===== Record extracts =====

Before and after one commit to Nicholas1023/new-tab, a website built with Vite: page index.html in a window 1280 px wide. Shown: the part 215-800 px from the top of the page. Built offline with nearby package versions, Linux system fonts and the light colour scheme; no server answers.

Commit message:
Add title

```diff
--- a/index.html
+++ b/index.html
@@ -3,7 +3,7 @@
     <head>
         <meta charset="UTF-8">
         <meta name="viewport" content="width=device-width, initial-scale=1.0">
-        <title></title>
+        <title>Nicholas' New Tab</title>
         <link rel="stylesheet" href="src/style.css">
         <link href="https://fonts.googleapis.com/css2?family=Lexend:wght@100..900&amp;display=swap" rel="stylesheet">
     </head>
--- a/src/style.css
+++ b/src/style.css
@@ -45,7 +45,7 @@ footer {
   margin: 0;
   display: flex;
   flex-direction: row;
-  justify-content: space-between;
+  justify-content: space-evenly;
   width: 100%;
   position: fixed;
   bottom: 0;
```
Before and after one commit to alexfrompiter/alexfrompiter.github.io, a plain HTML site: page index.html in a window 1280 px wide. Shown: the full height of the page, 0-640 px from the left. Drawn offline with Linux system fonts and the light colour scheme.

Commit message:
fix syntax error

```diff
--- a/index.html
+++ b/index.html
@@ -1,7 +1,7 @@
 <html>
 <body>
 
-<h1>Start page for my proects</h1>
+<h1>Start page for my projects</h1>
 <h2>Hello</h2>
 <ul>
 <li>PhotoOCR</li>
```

=====

What the task requires -
Return all of the entries exactly as they were supplied.

Response to this task -
Before and after one commit to Nicholas1023/new-tab, a website built with Vite: page index.html in a window 1280 px wide. Shown: the part 215-800 px from the top of the page. Built offline with nearby package versions, Linux system fonts and the light colour scheme; no server answers.

Commit message:
Add title

```diff
--- a/index.html
+++ b/index.html
@@ -3,7 +3,7 @@
     <head>
         <meta charset="UTF-8">
         <meta name="viewport" content="width=device-width, initial-scale=1.0">
-        <title></title>
+        <title>Nicholas' New Tab</title>
         <link rel="stylesheet" href="src/style.css">
         <link href="https://fonts.googleapis.com/css2?family=Lexend:wght@100..900&amp;display=swap" rel="stylesheet">
     </head>
--- a/src/style.css
+++ b/src/style.css
@@ -45,7 +45,7 @@ footer {
   margin: 0;
   display: flex;
   flex-direction: row;
-  justify-content: space-between;
+  justify-content: space-evenly;
   width: 100%;
   position: fixed;
   bottom: 0;
```
Before and after one commit to alexfrompiter/alexfrompiter.github.io, a plain HTML site: page index.html in a window 1280 px wide. Shown: the full height of the page, 0-640 px from the left. Drawn offline with Linux system fonts and the light colour scheme.

Commit message:
fix syntax error

```diff
--- a/index.html
+++ b/index.html
@@ -1,7 +1,7 @@
 <html>
 <body>
 
-<h1>Start page for my proects</h1>
+<h1>Start page for my projects</h1>
 <h2>Hello</h2>
 <ul>
 <li>PhotoOCR</li>
```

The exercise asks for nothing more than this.